[[ DATA RECORDS open ]]

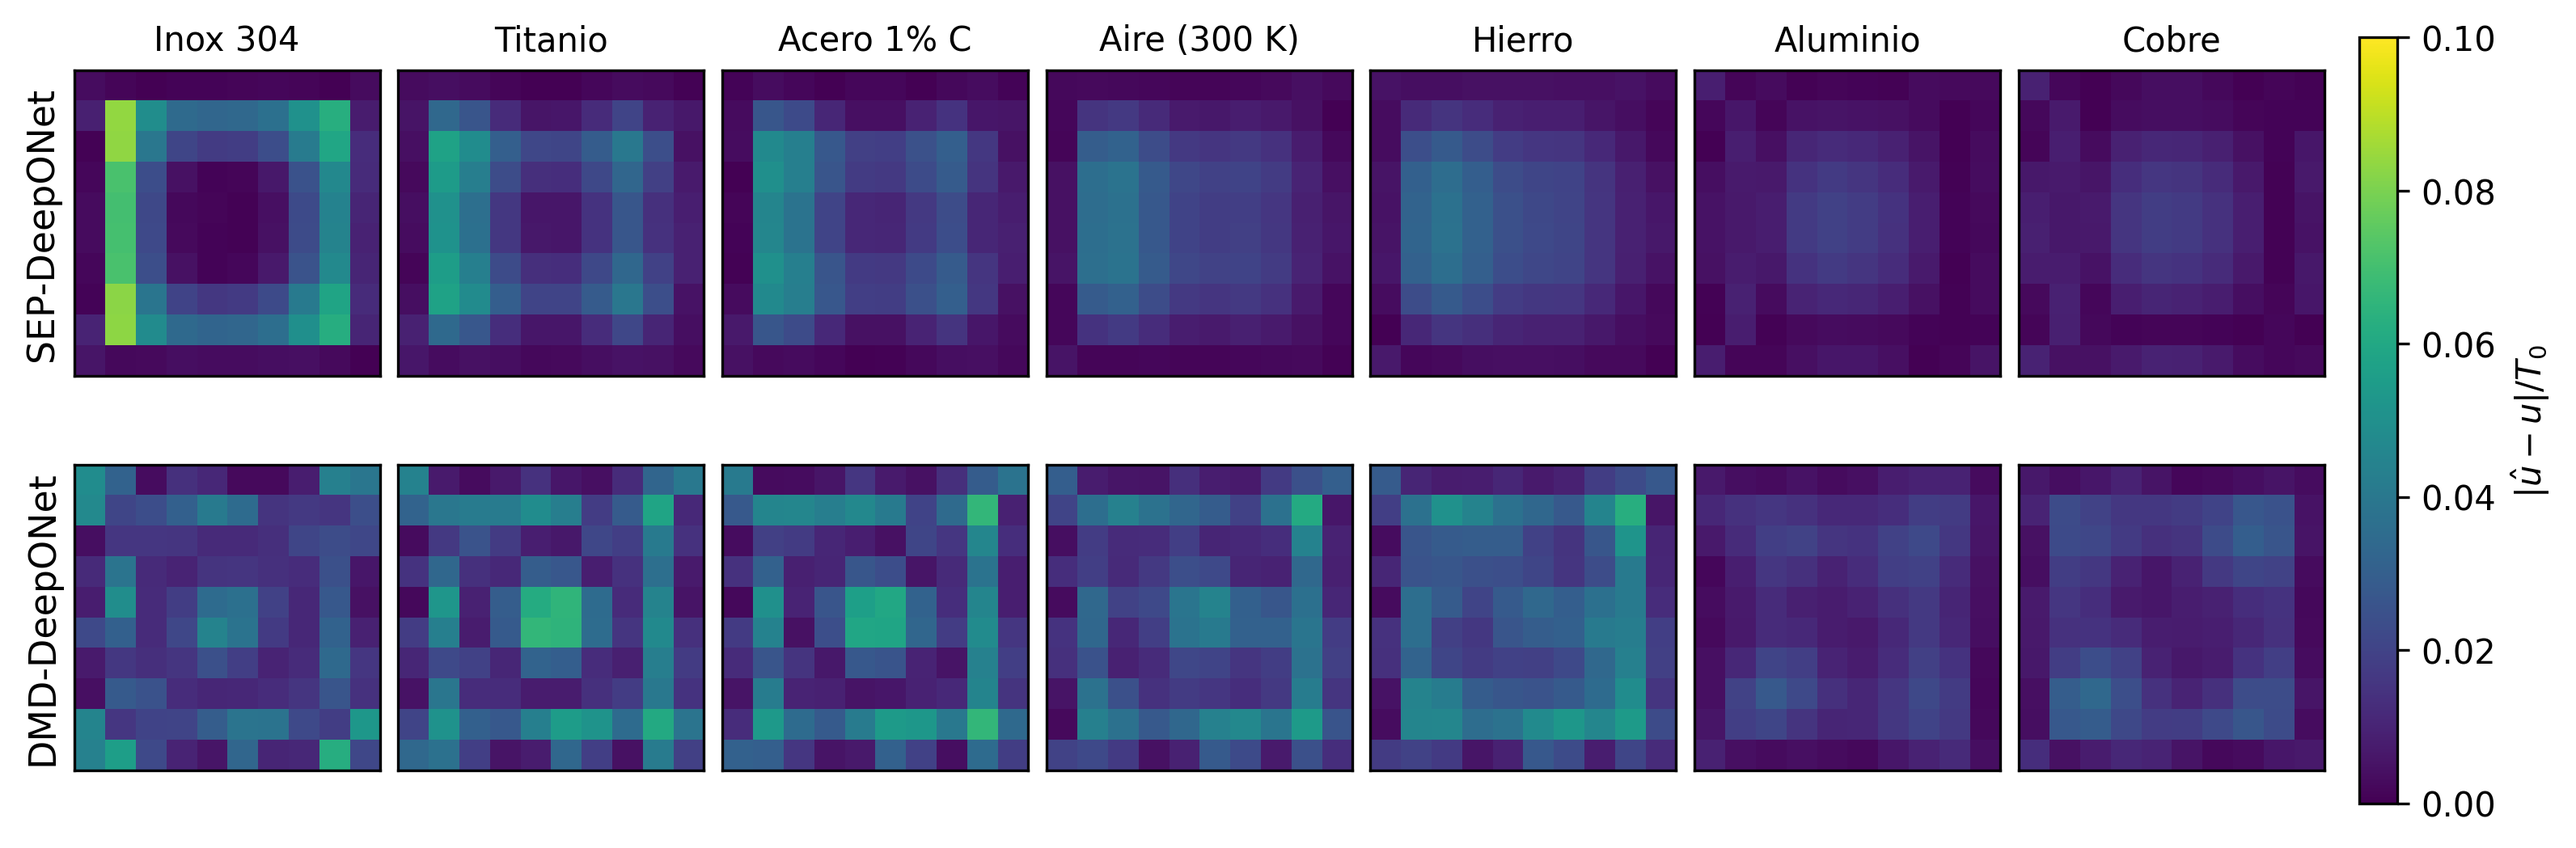
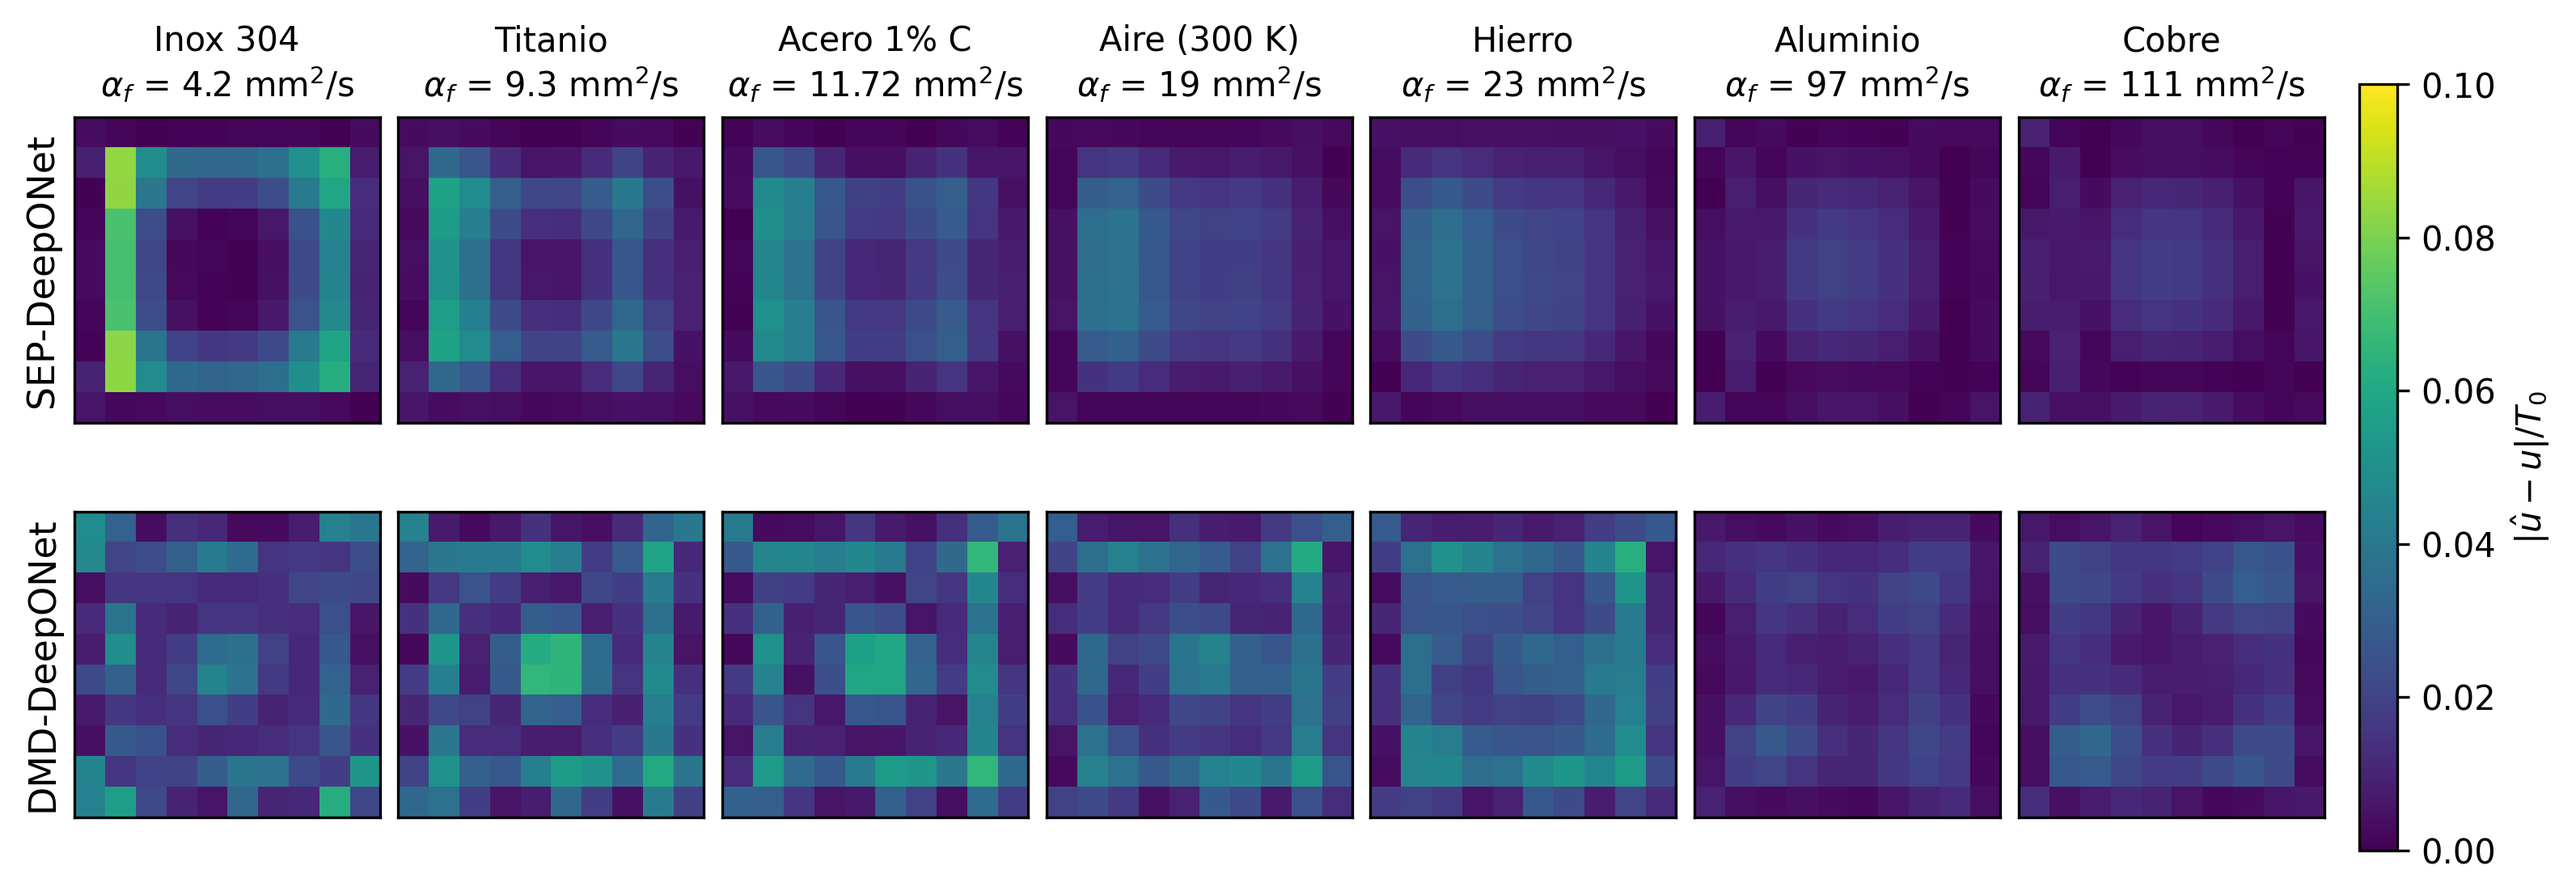
fix(visualizer): add alpha to plots

diff --git a/comparison/visualize.py b/comparison/visualize.py
@@ -101,7 +101,9 @@ if __name__ == "__main__":
 
 
     # figures
-    col_labels = order
+    col_labels = []
+    for name in order:
+        col_labels.append(f"{name}\n" + rf"$\alpha_f$ = {MATERIALS_alpha[name]:g} mm$^2$/s")
 
     maps = Grid(3, len(order), ["Ground truth", "SEP-DeepONet", "DMD-DeepONet"], col_labels, r"$u/T_0$")
     errors = Grid(2, len(order), ["SEP-DeepONet", "DMD-DeepONet"], col_labels, r"$|\hat{u} - u|/T_0$")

[[ DATA RECORDS closed ]]

▶ **EXERCISE DESCRIPTION**
The answer must be the lines from the first one in the records through the line containing "for name in", copied exactly, with no pictures.

▶ **ANSWER**
fix(visualizer): add alpha to plots

diff --git a/comparison/visualize.py b/comparison/visualize.py
@@ -101,7 +101,9 @@ if __name__ == "__main__":
 
 
     # figures
-    col_labels = order
+    col_labels = []
+    for name in order:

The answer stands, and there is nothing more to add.